> [The task]:
Every record gets copied exactly, and no picture goes with it.

BEGIN

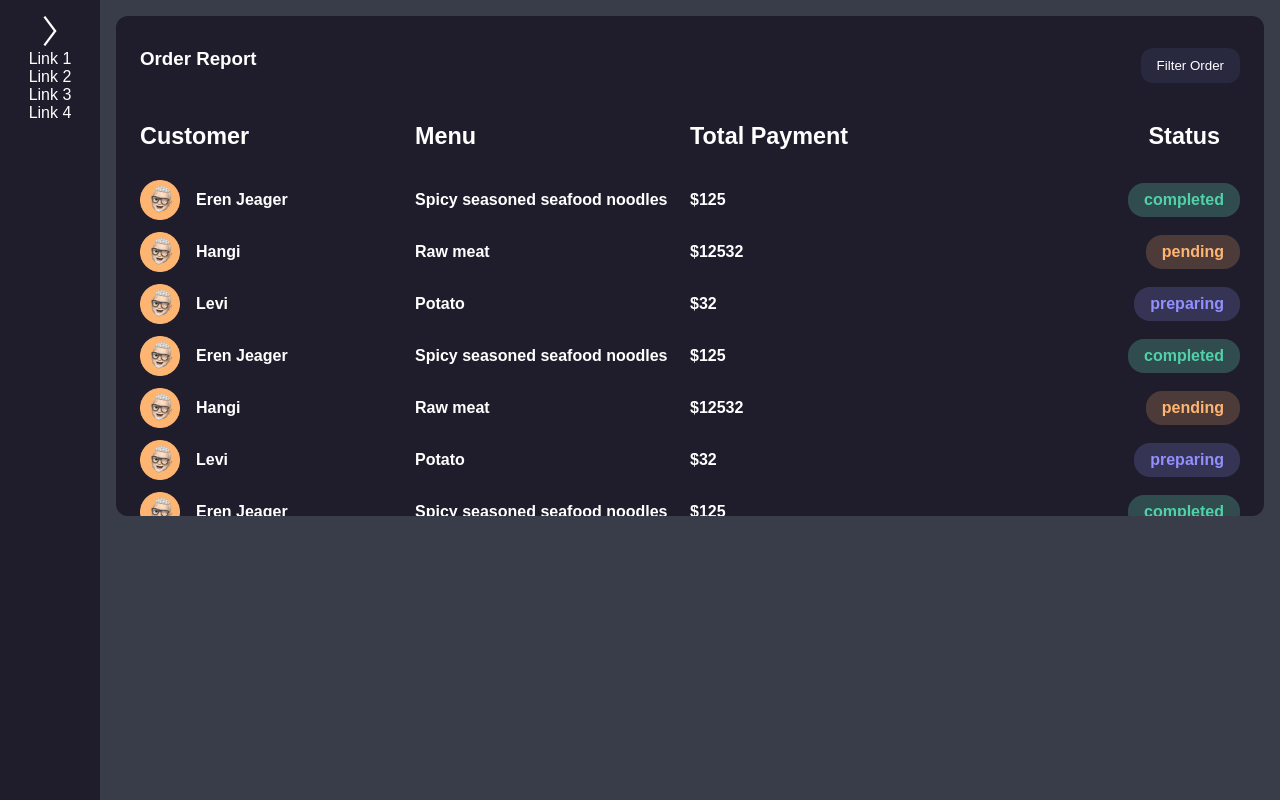
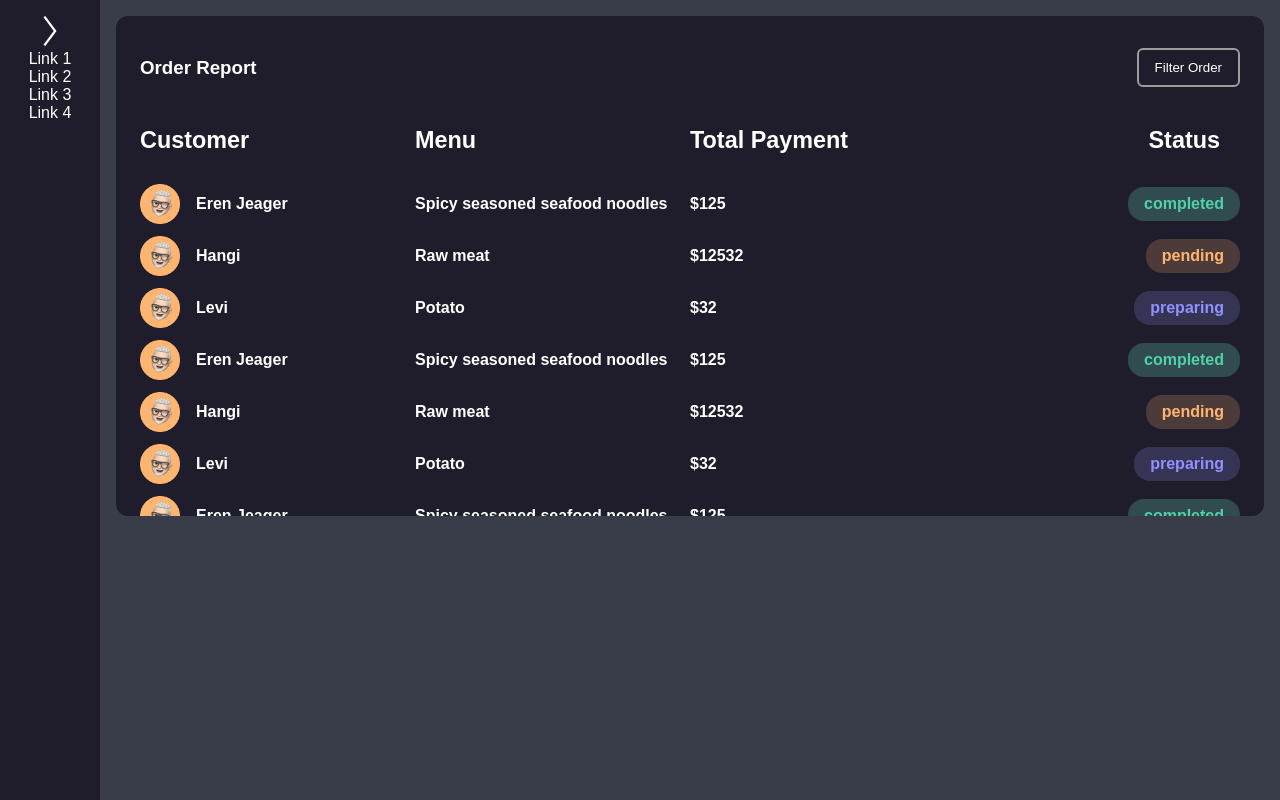
Before and after one commit to Orujhimaru/food-order-app, a React (Vite) app: page / in a window 1280 px wide. Built offline with nearby package versions, Linux system fonts and the light colour scheme.

Commit message:
small changes

```diff
--- a/src/components/OrderReports/OrderReports.scss
+++ b/src/components/OrderReports/OrderReports.scss
@@ -8,12 +8,12 @@
   display: flex;
   flex-direction: column;
   border-radius: 12px;
-  overflow: hidden;
-  overflow-x: visible;
-  overflow-y: scroll;
+  overflow: auto;
+  // overflow-x: visible;
+  // overflow-y: scroll;
 
   @extend %custom-scroll-bar;
-  scrollbar-color: #f1f1f1 #17132c;
+  scrollbar-color: #d1d1d1 #1f1d2b;
 }
 
 .order-report-header {
@@ -21,6 +21,7 @@
   justify-content: space-between;
   padding: 16px 24px;
   padding-bottom: 0px;
+  align-items: center;
 
   * {
     display: flex;
@@ -113,8 +114,8 @@
 
 .order-report-filter-btn {
   color: white;
-  background-color: rgb(40, 40, 62);
+  background-color: #1f1d2b;
   padding: 10px 16px;
-  border: none;
-  border-radius: 12px;
+  border: rgb(157, 157, 157) 2px solid;
+  border-radius: 6px;
 }
--- a/src/styles/abstracts/_placeholders.scss
+++ b/src/styles/abstracts/_placeholders.scss
@@ -2,7 +2,7 @@
 
 %custom-scroll-bar {
   overflow-y: auto;
-  overflow-x: hidden;
+  overflow-x: auto;
   -ms-overflow-style: none;
   scrollbar-width: thin;
   scrollbar-color: #d7d4d6 #fff;
@@ -16,6 +16,10 @@
   &::-webkit-scrollbar-thumb {
     border-radius: 10px;
     background-color: #d7d4d6;
+  }
+
+  &:hover &:active &:focus {
+    overflow-y: auto;
   }
 }
 
```
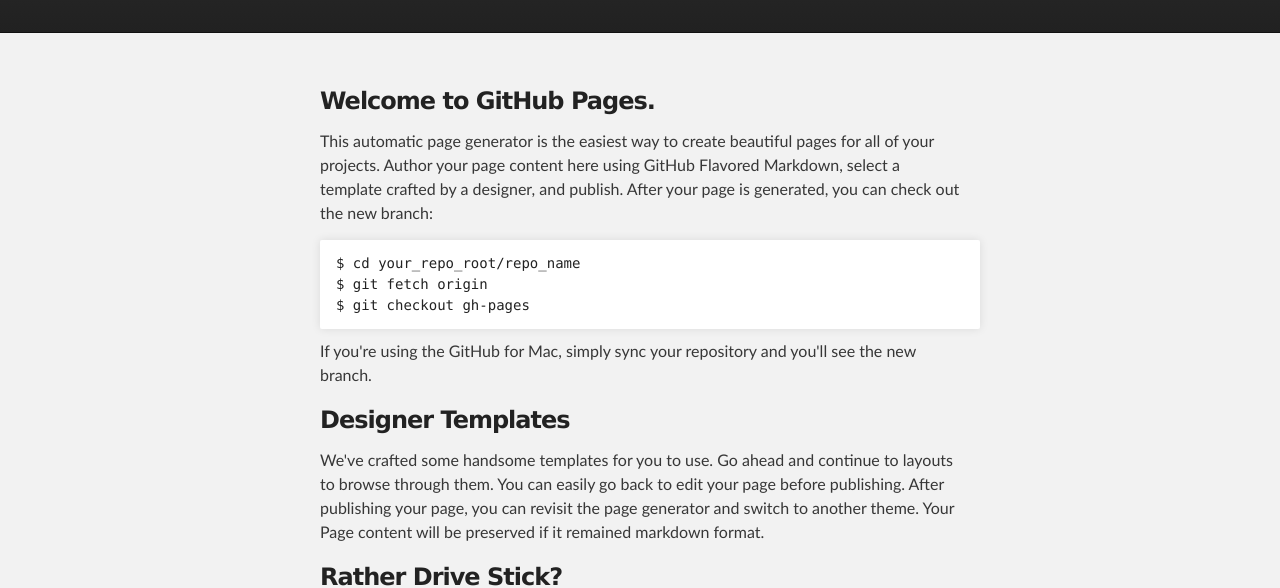
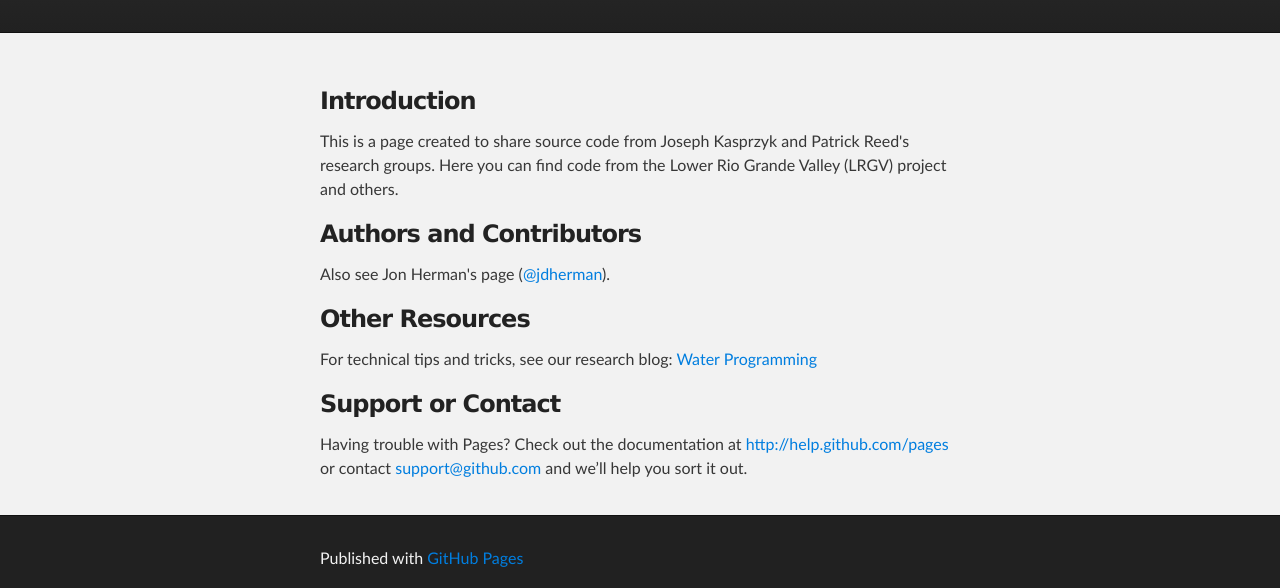
Before and after one commit to jrkasprzyk/jrkasprzyk.github.io, a plain HTML site: page index.html in a window 1280 px wide. Shown: the part 213-801 px from the top of the page. Drawn offline with Linux system fonts and the light colour scheme.

Commit message:
Replace master branch with page content via GitHub

```diff
--- a/index.html
+++ b/index.html
@@ -28,31 +28,19 @@
     <div id="main_content_wrap" class="outer">
       <section id="main_content" class="inner">
         <h3>
-<a name="welcome-to-github-pages" class="anchor" href="#welcome-to-github-pages"><span class="octicon octicon-link"></span></a>Welcome to GitHub Pages.</h3>
+<a name="introduction" class="anchor" href="#introduction"><span class="octicon octicon-link"></span></a>Introduction</h3>
 
-<p>This automatic page generator is the easiest way to create beautiful pages for all of your projects. Author your page content here using GitHub Flavored Markdown, select a template crafted by a designer, and publish. After your page is generated, you can check out the new branch:</p>
-
-<pre><code>$ cd your_repo_root/repo_name
-$ git fetch origin
-$ git checkout gh-pages
-</code></pre>
-
-<p>If you're using the GitHub for Mac, simply sync your repository and you'll see the new branch.</p>
-
-<h3>
-<a name="designer-templates" class="anchor" href="#designer-templates"><span class="octicon octicon-link"></span></a>Designer Templates</h3>
-
-<p>We've crafted some handsome templates for you to use. Go ahead and continue to layouts to browse through them. You can easily go back to edit your page before publishing. After publishing your page, you can revisit the page generator and switch to another theme. Your Page content will be preserved if it remained markdown format.</p>
-
-<h3>
-<a name="rather-drive-stick" class="anchor" href="#rather-drive-stick"><span class="octicon octicon-link"></span></a>Rather Drive Stick?</h3>
-
-<p>If you prefer to not use the automatic generator, push a branch named <code>gh-pages</code> to your repository to create a page manually. In addition to supporting regular HTML content, GitHub Pages support Jekyll, a simple, blog aware static site generator written by our own Tom Preston-Werner. Jekyll makes it easy to create site-wide headers and footers without having to copy them across every page. It also offers intelligent blog support and other advanced templating features.</p>
+<p>This is a page created to share source code from Joseph Kasprzyk and Patrick Reed's research groups.  Here you can find code from the Lower Rio Grande Valley (LRGV) project and others.</p>
 
 <h3>
 <a name="authors-and-contributors" class="anchor" href="#authors-and-contributors"><span class="octicon octicon-link"></span></a>Authors and Contributors</h3>
 
-<p>You can <a href="https://github.com/blog/821" class="user-mention">@mention</a> a GitHub username to generate a link to their profile. The resulting <code>&lt;a&gt;</code> element will link to the contributor's GitHub Profile. For example: In 2007, Chris Wanstrath (<a href="https://github.com/defunkt" class="user-mention">@defunkt</a>), PJ Hyett (<a href="https://github.com/pjhyett" class="user-mention">@pjhyett</a>), and Tom Preston-Werner (<a href="https://github.com/mojombo" class="user-mention">@mojombo</a>) founded GitHub.</p>
+<p>Also see Jon Herman's page (<a href="https://github.com/jdherman" class="user-mention">@jdherman</a>).</p>
+
+<h3>
+<a name="other-resources" class="anchor" href="#other-resources"><span class="octicon octicon-link"></span></a>Other Resources</h3>
+
+<p>For technical tips and tricks, see our research blog: <a href="http://waterprogramming.wordpress.com">Water Programming</a></p>
 
 <h3>
 <a name="support-or-contact" class="anchor" href="#support-or-contact"><span class="octicon octicon-link"></span></a>Support or Contact</h3>
@@ -68,6 +56,16 @@ $ git checkout gh-pages
       </footer>
     </div>
 
+              <script type="text/javascript">
+            var gaJsHost = (("https:" == document.location.protocol) ? "https://ssl." : "http://www.");
+            document.write(unescape("%3Cscript src='" + gaJsHost + "google-analytics.com/ga.js' type='text/javascript'%3E%3C/script%3E"));
+          </script>
+          <script type="text/javascript">
+            try {
+              var pageTracker = _gat._getTracker("UA-41303613-1");
+            pageTracker._trackPageview();
+            } catch(err) {}
+          </script>
 
 
   </body>
```
Also changed, not shown: params.json (+1 -1 lines).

END

> [Reply to the task]:
Before and after one commit to Orujhimaru/food-order-app, a React (Vite) app: page / in a window 1280 px wide. Built offline with nearby package versions, Linux system fonts and the light colour scheme.

Commit message:
small changes

```diff
--- a/src/components/OrderReports/OrderReports.scss
+++ b/src/components/OrderReports/OrderReports.scss
@@ -8,12 +8,12 @@
   display: flex;
   flex-direction: column;
   border-radius: 12px;
-  overflow: hidden;
-  overflow-x: visible;
-  overflow-y: scroll;
+  overflow: auto;
+  // overflow-x: visible;
+  // overflow-y: scroll;
 
   @extend %custom-scroll-bar;
-  scrollbar-color: #f1f1f1 #17132c;
+  scrollbar-color: #d1d1d1 #1f1d2b;
 }
 
 .order-report-header {
@@ -21,6 +21,7 @@
   justify-content: space-between;
   padding: 16px 24px;
   padding-bottom: 0px;
+  align-items: center;
 
   * {
     display: flex;
@@ -113,8 +114,8 @@
 
 .order-report-filter-btn {
   color: white;
-  background-color: rgb(40, 40, 62);
+  background-color: #1f1d2b;
   padding: 10px 16px;
-  border: none;
-  border-radius: 12px;
+  border: rgb(157, 157, 157) 2px solid;
+  border-radius: 6px;
 }
--- a/src/styles/abstracts/_placeholders.scss
+++ b/src/styles/abstracts/_placeholders.scss
@@ -2,7 +2,7 @@
 
 %custom-scroll-bar {
   overflow-y: auto;
-  overflow-x: hidden;
+  overflow-x: auto;
   -ms-overflow-style: none;
   scrollbar-width: thin;
   scrollbar-color: #d7d4d6 #fff;
@@ -16,6 +16,10 @@
   &::-webkit-scrollbar-thumb {
     border-radius: 10px;
     background-color: #d7d4d6;
+  }
+
+  &:hover &:active &:focus {
+    overflow-y: auto;
   }
 }
 
```
Before and after one commit to jrkasprzyk/jrkasprzyk.github.io, a plain HTML site: page index.html in a window 1280 px wide. Shown: the part 213-801 px from the top of the page. Drawn offline with Linux system fonts and the light colour scheme.

Commit message:
Replace master branch with page content via GitHub

```diff
--- a/index.html
+++ b/index.html
@@ -28,31 +28,19 @@
     <div id="main_content_wrap" class="outer">
       <section id="main_content" class="inner">
         <h3>
-<a name="welcome-to-github-pages" class="anchor" href="#welcome-to-github-pages"><span class="octicon octicon-link"></span></a>Welcome to GitHub Pages.</h3>
+<a name="introduction" class="anchor" href="#introduction"><span class="octicon octicon-link"></span></a>Introduction</h3>
 
-<p>This automatic page generator is the easiest way to create beautiful pages for all of your projects. Author your page content here using GitHub Flavored Markdown, select a template crafted by a designer, and publish. After your page is generated, you can check out the new branch:</p>
-
-<pre><code>$ cd your_repo_root/repo_name
-$ git fetch origin
-$ git checkout gh-pages
-</code></pre>
-
-<p>If you're using the GitHub for Mac, simply sync your repository and you'll see the new branch.</p>
-
-<h3>
-<a name="designer-templates" class="anchor" href="#designer-templates"><span class="octicon octicon-link"></span></a>Designer Templates</h3>
-
-<p>We've crafted some handsome templates for you to use. Go ahead and continue to layouts to browse through them. You can easily go back to edit your page before publishing. After publishing your page, you can revisit the page generator and switch to another theme. Your Page content will be preserved if it remained markdown format.</p>
-
-<h3>
-<a name="rather-drive-stick" class="anchor" href="#rather-drive-stick"><span class="octicon octicon-link"></span></a>Rather Drive Stick?</h3>
-
-<p>If you prefer to not use the automatic generator, push a branch named <code>gh-pages</code> to your repository to create a page manually. In addition to supporting regular HTML content, GitHub Pages support Jekyll, a simple, blog aware static site generator written by our own Tom Preston-Werner. Jekyll makes it easy to create site-wide headers and footers without having to copy them across every page. It also offers intelligent blog support and other advanced templating features.</p>
+<p>This is a page created to share source code from Joseph Kasprzyk and Patrick Reed's research groups.  Here you can find code from the Lower Rio Grande Valley (LRGV) project and others.</p>
 
 <h3>
 <a name="authors-and-contributors" class="anchor" href="#authors-and-contributors"><span class="octicon octicon-link"></span></a>Authors and Contributors</h3>
 
-<p>You can <a href="https://github.com/blog/821" class="user-mention">@mention</a> a GitHub username to generate a link to their profile. The resulting <code>&lt;a&gt;</code> element will link to the contributor's GitHub Profile. For example: In 2007, Chris Wanstrath (<a href="https://github.com/defunkt" class="user-mention">@defunkt</a>), PJ Hyett (<a href="https://github.com/pjhyett" class="user-mention">@pjhyett</a>), and Tom Preston-Werner (<a href="https://github.com/mojombo" class="user-mention">@mojombo</a>) founded GitHub.</p>
+<p>Also see Jon Herman's page (<a href="https://github.com/jdherman" class="user-mention">@jdherman</a>).</p>
+
+<h3>
+<a name="other-resources" class="anchor" href="#other-resources"><span class="octicon octicon-link"></span></a>Other Resources</h3>
+
+<p>For technical tips and tricks, see our research blog: <a href="http://waterprogramming.wordpress.com">Water Programming</a></p>
 
 <h3>
 <a name="support-or-contact" class="anchor" href="#support-or-contact"><span class="octicon octicon-link"></span></a>Support or Contact</h3>
@@ -68,6 +56,16 @@ $ git checkout gh-pages
       </footer>
     </div>
 
+              <script type="text/javascript">
+            var gaJsHost = (("https:" == document.location.protocol) ? "https://ssl." : "http://www.");
+            document.write(unescape("%3Cscript src='" + gaJsHost + "google-analytics.com/ga.js' type='text/javascript'%3E%3C/script%3E"));
+          </script>
+          <script type="text/javascript">
+            try {
+              var pageTracker = _gat._getTracker("UA-41303613-1");
+            pageTracker._trackPageview();
+            } catch(err) {}
+          </script>
 
 
   </body>
```
Also changed, not shown: params.json (+1 -1 lines).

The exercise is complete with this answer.